[Collected data entries]
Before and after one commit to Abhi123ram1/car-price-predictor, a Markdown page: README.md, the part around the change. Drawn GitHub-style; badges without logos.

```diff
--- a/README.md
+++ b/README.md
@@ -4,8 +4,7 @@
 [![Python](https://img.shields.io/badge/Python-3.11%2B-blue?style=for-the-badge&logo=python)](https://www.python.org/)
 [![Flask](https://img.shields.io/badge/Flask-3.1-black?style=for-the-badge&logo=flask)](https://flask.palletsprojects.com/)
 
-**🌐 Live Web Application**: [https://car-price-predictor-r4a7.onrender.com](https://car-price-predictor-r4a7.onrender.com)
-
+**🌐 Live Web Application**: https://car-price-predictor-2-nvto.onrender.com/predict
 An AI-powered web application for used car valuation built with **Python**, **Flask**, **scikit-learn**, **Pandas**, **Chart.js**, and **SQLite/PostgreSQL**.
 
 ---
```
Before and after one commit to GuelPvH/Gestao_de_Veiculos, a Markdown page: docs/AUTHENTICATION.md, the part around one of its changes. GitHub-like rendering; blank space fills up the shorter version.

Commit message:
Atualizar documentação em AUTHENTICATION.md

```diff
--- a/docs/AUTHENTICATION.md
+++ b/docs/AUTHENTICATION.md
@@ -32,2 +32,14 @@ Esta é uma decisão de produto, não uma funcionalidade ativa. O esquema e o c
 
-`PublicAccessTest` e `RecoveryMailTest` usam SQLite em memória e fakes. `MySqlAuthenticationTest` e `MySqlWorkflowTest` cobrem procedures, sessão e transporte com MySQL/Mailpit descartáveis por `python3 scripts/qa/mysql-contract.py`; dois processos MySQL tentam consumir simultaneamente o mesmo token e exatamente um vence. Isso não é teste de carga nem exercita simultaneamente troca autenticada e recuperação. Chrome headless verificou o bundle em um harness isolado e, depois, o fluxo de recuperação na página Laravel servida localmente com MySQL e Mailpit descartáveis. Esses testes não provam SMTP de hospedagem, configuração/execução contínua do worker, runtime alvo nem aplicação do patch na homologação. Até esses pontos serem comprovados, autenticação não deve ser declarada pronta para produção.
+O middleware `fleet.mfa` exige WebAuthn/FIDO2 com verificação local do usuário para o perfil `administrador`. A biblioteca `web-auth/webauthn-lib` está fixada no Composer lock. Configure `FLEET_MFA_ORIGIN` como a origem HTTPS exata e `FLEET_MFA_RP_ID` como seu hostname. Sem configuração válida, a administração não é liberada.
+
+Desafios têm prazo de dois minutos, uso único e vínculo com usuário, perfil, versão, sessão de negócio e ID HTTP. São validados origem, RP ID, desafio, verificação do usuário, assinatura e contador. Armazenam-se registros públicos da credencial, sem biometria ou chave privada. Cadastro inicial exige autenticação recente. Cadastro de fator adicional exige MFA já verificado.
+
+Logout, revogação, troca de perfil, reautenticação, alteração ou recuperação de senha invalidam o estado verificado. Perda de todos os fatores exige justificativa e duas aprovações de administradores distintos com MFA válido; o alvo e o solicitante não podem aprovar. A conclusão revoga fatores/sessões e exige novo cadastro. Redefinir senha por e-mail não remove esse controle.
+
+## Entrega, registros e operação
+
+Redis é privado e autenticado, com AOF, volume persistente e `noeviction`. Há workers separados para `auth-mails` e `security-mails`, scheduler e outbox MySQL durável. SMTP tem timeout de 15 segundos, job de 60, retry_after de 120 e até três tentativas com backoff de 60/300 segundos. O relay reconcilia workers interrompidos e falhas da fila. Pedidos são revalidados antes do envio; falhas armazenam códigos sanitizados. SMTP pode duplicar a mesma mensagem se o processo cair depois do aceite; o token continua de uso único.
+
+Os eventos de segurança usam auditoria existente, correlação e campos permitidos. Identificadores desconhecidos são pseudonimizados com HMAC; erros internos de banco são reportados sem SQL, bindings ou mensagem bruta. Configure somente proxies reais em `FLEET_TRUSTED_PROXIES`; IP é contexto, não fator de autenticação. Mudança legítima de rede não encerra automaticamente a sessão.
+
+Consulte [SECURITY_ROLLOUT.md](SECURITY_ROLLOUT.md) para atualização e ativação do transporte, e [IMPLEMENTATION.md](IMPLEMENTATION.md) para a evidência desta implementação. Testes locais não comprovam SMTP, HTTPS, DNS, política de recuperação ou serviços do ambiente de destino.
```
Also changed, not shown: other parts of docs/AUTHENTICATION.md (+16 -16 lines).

WHAT THE TASK ASKS:
Go through the records above and count every line that includes "para". Give the number and nothing else.

SOLVED EXERCISE:
4